Artificial turf requires an extensive amount of frequent maintenance which includes fluffing up the infill so the grass blades stand up and careful cleaning to disinfect the field and kill algae, mold, and bacteria that tend to grow on plastic fields because of irregular drainage, moisture accumulation, body fluid accumulation, animal waste, and related debris.
The warranty terms and conditions for both companies whose materials are posted to the district website explicitly state that they alone will decide whether to honor the warranty. Their materials also list an excessive number of requirements for maintaining the artificial turf field, and violation of any of those conditions can result in a void of the warranty. Cleaning is required with a spray solution that must be applied with eye protection.

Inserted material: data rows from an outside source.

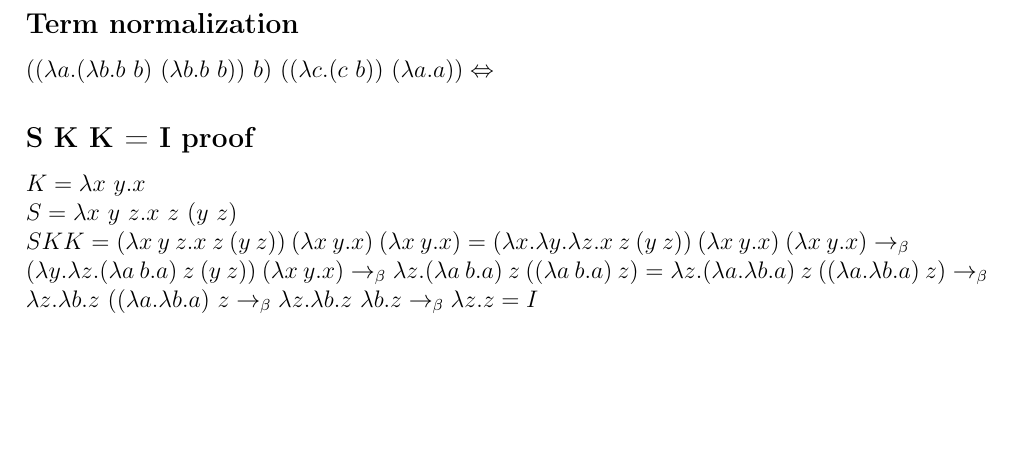
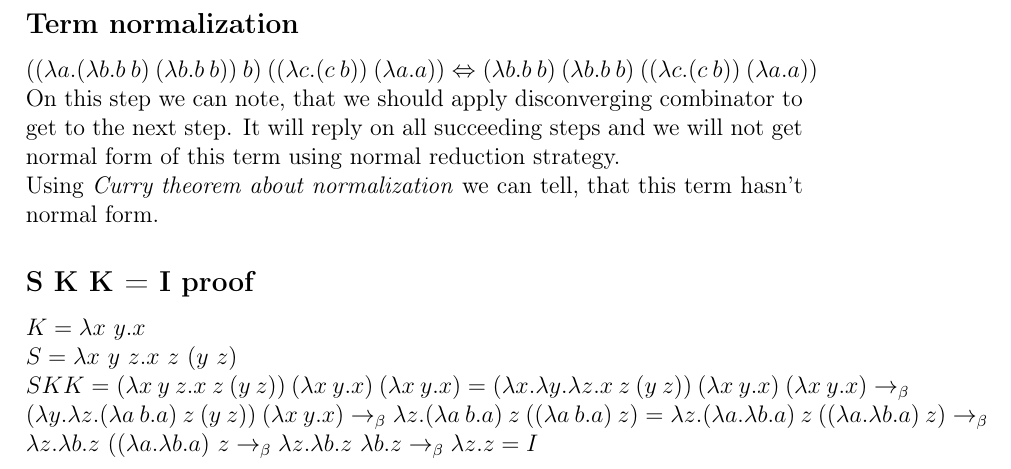
Before and after one commit to konnnst/hw_semester_04, a LaTeX problem sheet (hw03lambda/normalization/normalization.tex): part of the page, cut so that both start at the same text, the shorter picture padded with empty space. Compiled offline with pdfLaTeX.

Commit message:
add: term normalization exercise

```diff
--- a/hw03lambda/normalization/normalization.tex
+++ b/hw03lambda/normalization/normalization.tex
@@ -9,7 +9,9 @@
 \begin{document}
 \subsection*{Term normalization}
 % ((λa.(λb.b b) (λb.b b)) b) ((λc.(c b)) (λa.a))
-\( ((\lambda a .(\lambda b . b\ b)\ (\lambda b . b\ b))\ b)\ ((\lambda c .(c\ b))\ (\lambda a.a)) \Leftrightarrow \)
+\( ((\lambda a .(\lambda b . b\ b)\ (\lambda b . b\ b))\ b)\ ((\lambda c .(c\ b))\ (\lambda a.a)) \Leftrightarrow (\lambda b.b\ b)\ (\lambda b . b\ b)\ ((\lambda c .(c\ b))\ (\lambda a.a))\)
+On this step we can note, that we should apply disconverging combinator to get to the next step. It will reply on all succeeding steps and we will not get normal form of this term using normal reduction strategy.\\
+Using \textit{Curry theorem about normalization} we can tell, that this term hasn't normal form.
 \subsection*{S K K = I proof}
 $K = \lambda x\ y.x$\\
 $S = \lambda x\ y\ z.x\ z\ (y\ z)$\\
```
Also changed, not shown: hw03lambda/normalization/normalization.pdf.
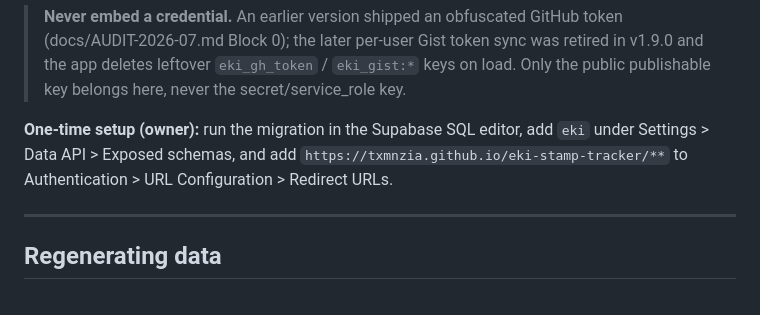
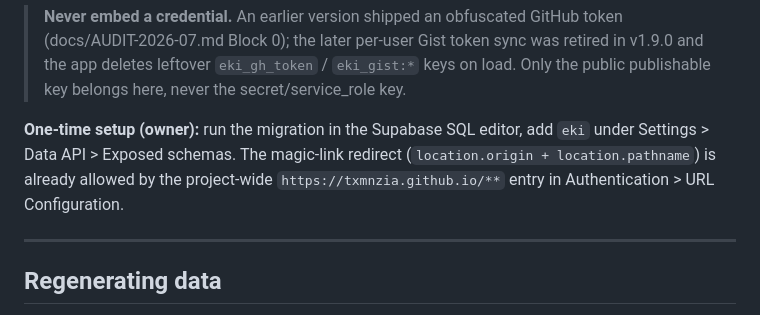
Before and after one commit to txmnzia/eki-stamp-tracker, a Markdown page: README.md, the part around the change. GitHub-like rendering.

Commit message:
Docs: magic-link redirect is covered by the txmnzia.github.io/** allow-list entry

```diff
--- a/README.md
+++ b/README.md
@@ -354,9 +354,9 @@ Sign-out flushes first, refuses if that fails, then clears the device's copy.
 > never the secret/service_role key.
 
 **One-time setup (owner):** run the migration in the Supabase SQL editor, add
-`eki` under Settings > Data API > Exposed schemas, and add
-`https://txmnzia.github.io/eki-stamp-tracker/**` to Authentication > URL
-Configuration > Redirect URLs.
+`eki` under Settings > Data API > Exposed schemas. The magic-link redirect
+(`location.origin + location.pathname`) is already allowed by the project-wide
+`https://txmnzia.github.io/**` entry in Authentication > URL Configuration.
 
 ---
 
```
Also changed, not shown: 1 other file.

The following items are prohibited on artificial turf:
In addition, timely cleanup of body fluids including vomit, blood, and saliva is required because artificial turf, unlike real grass, contains no beneficial microorganisms to break down these fluids.
If the field is put to any use other than sport, the companies will not warranty their product unless alternative provisions are made such as covering the entire field with a protective hard surface. One company states that access points to the field must be limited – which seems to indicate that a fence must be installed to protect the artificial turf field from damage.
Does the school board referendum include a fence to limit access to the proposed artificial turf field as one of the capital expenses? If so, it is not indicated in the bond referendum cost breakdown.
IUFSD healthcare costs
Financial statements - 2014 (explanation of budget surplus on p3)
Administration underestimated the cost of artificial turf, overestimated the cost of grass
15 year bond/8 year warranty
$2.8M, not $1.4M
Total district indebtedness as of 7/14: $40.3M
Annual pay-out for new bond: $399K
Future health care benefits promised to employees as of 7/2013: $28M
• District indebtedness 9/22/2014
• Economic issues
• Life Cycle Cost - Chapter 10 of the Natural Grass vs. Synthetic Turf Surfaces Study Final Report - Govt. of Western Australia
$0 for math, millions for turf
October 2013: IUFSD's curriculum director explains why the district chose to adopt engageny math sight-unseen (at the time of adoption, engageny had not been written) instead of piloting established math curricula and choosing the best one.
The reason: a K-5 math curricula costs $100K.
Engageny was free. (The results of choosing a free, not-yet-written math curriculum for the district's youngest children can be seen here.)
$100K for a proven math curriculum would have been a one-time cost.
Annual payments on the bond will come to $399K/year for 15 years.